[Opening DATASET EXTRACT section]
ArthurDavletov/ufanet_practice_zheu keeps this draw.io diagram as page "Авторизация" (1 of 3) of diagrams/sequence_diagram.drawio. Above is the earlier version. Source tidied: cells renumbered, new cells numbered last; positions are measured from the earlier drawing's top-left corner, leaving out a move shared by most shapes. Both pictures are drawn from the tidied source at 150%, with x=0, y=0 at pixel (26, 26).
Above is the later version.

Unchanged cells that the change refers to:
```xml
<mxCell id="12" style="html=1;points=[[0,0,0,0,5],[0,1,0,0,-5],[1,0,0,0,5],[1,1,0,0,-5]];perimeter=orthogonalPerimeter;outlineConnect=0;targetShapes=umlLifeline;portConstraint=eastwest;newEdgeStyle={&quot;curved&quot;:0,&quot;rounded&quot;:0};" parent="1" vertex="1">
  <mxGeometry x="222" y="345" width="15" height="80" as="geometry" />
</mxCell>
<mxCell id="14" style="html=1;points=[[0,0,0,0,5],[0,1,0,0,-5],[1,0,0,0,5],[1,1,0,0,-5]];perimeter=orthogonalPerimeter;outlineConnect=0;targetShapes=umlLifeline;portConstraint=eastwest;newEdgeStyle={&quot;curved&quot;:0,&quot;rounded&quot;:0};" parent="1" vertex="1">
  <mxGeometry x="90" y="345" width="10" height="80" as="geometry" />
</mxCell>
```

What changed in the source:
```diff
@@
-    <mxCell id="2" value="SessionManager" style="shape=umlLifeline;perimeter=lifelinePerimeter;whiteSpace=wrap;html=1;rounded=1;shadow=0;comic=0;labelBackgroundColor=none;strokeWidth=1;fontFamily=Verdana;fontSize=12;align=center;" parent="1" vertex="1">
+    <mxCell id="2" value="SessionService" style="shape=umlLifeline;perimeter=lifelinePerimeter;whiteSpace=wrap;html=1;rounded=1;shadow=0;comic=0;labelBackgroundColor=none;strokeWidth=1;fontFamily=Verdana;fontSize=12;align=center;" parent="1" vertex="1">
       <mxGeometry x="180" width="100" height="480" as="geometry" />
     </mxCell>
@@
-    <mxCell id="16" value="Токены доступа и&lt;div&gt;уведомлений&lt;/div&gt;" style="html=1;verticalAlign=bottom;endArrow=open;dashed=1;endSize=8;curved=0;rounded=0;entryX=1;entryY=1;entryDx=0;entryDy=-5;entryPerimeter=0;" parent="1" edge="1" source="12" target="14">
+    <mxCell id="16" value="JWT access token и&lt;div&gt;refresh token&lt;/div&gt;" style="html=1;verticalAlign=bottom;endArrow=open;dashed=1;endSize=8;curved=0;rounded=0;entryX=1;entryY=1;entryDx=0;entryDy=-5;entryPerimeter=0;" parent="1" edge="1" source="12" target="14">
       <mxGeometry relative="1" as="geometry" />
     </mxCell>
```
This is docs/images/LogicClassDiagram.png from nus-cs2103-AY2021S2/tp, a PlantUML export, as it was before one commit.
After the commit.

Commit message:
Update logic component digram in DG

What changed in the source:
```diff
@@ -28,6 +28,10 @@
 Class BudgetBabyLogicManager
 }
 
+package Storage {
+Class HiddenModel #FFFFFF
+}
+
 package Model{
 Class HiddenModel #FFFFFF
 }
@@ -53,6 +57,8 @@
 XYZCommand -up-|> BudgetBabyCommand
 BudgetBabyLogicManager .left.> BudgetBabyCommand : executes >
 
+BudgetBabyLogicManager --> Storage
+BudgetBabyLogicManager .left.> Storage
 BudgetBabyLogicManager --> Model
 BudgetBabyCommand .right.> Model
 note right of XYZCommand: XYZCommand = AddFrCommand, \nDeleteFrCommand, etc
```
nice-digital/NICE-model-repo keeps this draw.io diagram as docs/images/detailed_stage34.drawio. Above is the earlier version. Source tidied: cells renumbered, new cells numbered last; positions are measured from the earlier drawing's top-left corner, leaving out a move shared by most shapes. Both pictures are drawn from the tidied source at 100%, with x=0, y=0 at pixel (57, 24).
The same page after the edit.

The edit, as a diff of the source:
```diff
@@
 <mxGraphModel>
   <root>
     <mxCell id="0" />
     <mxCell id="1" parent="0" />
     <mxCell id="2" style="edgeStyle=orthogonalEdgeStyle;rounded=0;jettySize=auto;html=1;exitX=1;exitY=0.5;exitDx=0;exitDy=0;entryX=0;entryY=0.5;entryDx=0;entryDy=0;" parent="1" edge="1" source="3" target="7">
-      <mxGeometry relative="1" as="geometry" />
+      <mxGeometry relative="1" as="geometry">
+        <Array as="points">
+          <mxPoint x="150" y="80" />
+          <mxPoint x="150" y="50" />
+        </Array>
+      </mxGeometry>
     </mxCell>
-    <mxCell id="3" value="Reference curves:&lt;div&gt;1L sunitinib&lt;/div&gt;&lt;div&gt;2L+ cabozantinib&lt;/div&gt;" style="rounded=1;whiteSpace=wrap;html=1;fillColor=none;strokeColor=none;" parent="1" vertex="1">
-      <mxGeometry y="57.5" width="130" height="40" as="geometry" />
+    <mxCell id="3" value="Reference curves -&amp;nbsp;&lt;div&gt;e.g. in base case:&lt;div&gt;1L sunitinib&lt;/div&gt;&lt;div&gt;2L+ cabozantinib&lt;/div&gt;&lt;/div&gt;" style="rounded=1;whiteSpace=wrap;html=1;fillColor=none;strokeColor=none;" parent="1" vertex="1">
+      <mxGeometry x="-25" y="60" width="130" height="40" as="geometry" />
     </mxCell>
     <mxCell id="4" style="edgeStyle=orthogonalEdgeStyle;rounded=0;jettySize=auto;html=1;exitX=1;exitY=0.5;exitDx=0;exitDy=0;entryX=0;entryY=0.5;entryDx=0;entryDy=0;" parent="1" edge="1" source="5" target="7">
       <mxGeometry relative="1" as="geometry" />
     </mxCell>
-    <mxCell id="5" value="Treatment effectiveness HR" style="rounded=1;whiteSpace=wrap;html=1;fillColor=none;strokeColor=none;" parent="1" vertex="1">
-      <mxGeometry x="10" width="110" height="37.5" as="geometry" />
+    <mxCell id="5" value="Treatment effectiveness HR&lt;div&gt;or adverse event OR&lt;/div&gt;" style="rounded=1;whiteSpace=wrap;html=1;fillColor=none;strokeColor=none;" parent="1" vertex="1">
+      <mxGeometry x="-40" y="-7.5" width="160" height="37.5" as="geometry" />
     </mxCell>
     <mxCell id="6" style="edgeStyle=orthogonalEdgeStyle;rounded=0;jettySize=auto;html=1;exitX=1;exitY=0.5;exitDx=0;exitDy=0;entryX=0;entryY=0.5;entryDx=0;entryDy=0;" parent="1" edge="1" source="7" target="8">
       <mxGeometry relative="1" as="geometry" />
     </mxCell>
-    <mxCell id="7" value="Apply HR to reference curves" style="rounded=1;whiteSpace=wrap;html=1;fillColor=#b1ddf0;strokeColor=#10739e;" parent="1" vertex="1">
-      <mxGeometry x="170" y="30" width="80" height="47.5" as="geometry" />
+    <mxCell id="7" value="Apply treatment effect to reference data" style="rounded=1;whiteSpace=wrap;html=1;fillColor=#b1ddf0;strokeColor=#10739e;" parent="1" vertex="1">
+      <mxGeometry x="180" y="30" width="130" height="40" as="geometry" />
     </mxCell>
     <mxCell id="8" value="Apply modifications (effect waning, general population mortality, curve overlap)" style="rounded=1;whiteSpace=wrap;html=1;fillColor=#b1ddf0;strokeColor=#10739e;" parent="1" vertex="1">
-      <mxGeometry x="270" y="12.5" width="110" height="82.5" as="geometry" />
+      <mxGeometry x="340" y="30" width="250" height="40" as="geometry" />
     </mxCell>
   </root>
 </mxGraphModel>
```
[Closing DATASET EXTRACT section]
* DIRECTIONS FOR THIS TASK
Your answer should consist of all lines above that include the string "points".

* ANSWER SPACE
<mxCell id="12" style="html=1;points=[[0,0,0,0,5],[0,1,0,0,-5],[1,0,0,0,5],[1,1,0,0,-5]];perimeter=orthogonalPerimeter;outlineConnect=0;targetShapes=umlLifeline;portConstraint=eastwest;newEdgeStyle={&quot;curved&quot;:0,&quot;rounded&quot;:0};" parent="1" vertex="1">
<mxCell id="14" style="html=1;points=[[0,0,0,0,5],[0,1,0,0,-5],[1,0,0,0,5],[1,1,0,0,-5]];perimeter=orthogonalPerimeter;outlineConnect=0;targetShapes=umlLifeline;portConstraint=eastwest;newEdgeStyle={&quot;curved&quot;:0,&quot;rounded&quot;:0};" parent="1" vertex="1">
+        <Array as="points">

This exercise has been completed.